When the string "from" occurs in a line of the records, show that line.

Collected data entries:
────────────────────────────────────────
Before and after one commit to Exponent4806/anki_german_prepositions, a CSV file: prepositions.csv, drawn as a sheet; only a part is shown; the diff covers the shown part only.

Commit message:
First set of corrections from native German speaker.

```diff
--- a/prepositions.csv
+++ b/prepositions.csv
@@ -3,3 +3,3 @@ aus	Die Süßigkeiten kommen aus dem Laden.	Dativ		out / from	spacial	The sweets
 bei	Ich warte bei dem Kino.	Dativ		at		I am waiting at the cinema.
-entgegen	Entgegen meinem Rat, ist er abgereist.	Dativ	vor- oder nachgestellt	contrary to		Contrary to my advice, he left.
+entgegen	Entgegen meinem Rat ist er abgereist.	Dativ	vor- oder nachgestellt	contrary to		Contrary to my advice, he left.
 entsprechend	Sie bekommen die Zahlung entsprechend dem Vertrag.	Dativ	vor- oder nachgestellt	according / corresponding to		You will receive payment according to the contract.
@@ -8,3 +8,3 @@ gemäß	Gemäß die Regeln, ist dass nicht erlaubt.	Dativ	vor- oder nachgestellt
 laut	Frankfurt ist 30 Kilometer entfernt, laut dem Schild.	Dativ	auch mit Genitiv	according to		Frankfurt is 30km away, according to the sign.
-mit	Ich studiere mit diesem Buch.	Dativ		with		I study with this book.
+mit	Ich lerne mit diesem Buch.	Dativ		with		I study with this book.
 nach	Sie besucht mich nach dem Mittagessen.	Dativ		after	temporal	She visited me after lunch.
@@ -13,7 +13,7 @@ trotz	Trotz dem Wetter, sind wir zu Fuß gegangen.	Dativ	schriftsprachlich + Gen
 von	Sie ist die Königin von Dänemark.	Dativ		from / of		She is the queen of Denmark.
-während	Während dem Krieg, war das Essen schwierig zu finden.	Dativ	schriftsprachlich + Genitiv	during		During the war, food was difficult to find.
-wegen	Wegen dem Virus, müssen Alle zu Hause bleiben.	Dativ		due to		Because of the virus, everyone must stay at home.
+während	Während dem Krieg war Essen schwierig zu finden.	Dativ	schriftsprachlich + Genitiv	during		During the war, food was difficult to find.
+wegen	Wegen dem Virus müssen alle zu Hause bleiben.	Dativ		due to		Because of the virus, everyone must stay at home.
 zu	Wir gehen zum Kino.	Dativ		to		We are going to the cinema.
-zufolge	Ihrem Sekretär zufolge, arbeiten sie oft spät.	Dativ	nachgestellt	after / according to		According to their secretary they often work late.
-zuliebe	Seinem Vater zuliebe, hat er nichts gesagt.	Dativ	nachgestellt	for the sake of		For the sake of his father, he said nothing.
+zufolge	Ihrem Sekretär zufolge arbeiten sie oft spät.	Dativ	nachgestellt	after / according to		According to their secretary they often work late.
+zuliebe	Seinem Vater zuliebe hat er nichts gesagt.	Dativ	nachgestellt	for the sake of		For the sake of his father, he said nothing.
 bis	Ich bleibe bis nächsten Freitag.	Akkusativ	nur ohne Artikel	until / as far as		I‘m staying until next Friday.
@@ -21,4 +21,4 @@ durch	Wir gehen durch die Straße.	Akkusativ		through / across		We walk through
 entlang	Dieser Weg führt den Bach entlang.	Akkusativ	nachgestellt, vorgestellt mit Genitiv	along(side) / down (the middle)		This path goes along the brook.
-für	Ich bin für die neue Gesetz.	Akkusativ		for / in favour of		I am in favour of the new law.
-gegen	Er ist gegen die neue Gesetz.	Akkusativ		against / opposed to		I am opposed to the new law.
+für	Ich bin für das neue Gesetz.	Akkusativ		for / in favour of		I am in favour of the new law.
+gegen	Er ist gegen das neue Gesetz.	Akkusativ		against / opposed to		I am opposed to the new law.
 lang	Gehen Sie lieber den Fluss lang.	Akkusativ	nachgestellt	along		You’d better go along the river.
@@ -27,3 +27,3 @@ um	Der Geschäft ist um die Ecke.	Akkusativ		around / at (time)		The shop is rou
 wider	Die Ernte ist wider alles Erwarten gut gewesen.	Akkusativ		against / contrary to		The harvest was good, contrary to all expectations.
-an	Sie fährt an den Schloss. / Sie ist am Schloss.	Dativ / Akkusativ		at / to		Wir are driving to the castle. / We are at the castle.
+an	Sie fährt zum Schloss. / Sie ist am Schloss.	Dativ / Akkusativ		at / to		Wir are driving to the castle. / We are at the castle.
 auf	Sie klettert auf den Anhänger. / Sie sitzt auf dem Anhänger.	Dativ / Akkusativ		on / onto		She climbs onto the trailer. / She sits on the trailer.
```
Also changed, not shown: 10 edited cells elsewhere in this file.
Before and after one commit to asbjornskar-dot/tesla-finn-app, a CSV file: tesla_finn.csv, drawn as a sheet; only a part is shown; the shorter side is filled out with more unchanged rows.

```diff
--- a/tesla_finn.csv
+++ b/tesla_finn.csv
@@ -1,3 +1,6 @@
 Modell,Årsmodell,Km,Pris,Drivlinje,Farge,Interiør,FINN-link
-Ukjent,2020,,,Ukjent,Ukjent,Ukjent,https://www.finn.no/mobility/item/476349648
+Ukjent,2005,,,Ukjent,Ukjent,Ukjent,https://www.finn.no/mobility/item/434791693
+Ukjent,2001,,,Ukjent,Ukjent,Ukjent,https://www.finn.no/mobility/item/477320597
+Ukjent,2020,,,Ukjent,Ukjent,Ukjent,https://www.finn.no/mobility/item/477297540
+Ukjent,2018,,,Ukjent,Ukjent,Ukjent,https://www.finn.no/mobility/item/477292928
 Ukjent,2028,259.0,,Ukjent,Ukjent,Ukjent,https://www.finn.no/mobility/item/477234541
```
────────────────────────────────────────
(Your solution)
First set of corrections from native German speaker.
@@ -3,3 +3,3 @@ aus	Die Süßigkeiten kommen aus dem Laden.	Dativ		out / from	spacial	The sweets
 von	Sie ist die Königin von Dänemark.	Dativ		from / of		She is the queen of Denmark.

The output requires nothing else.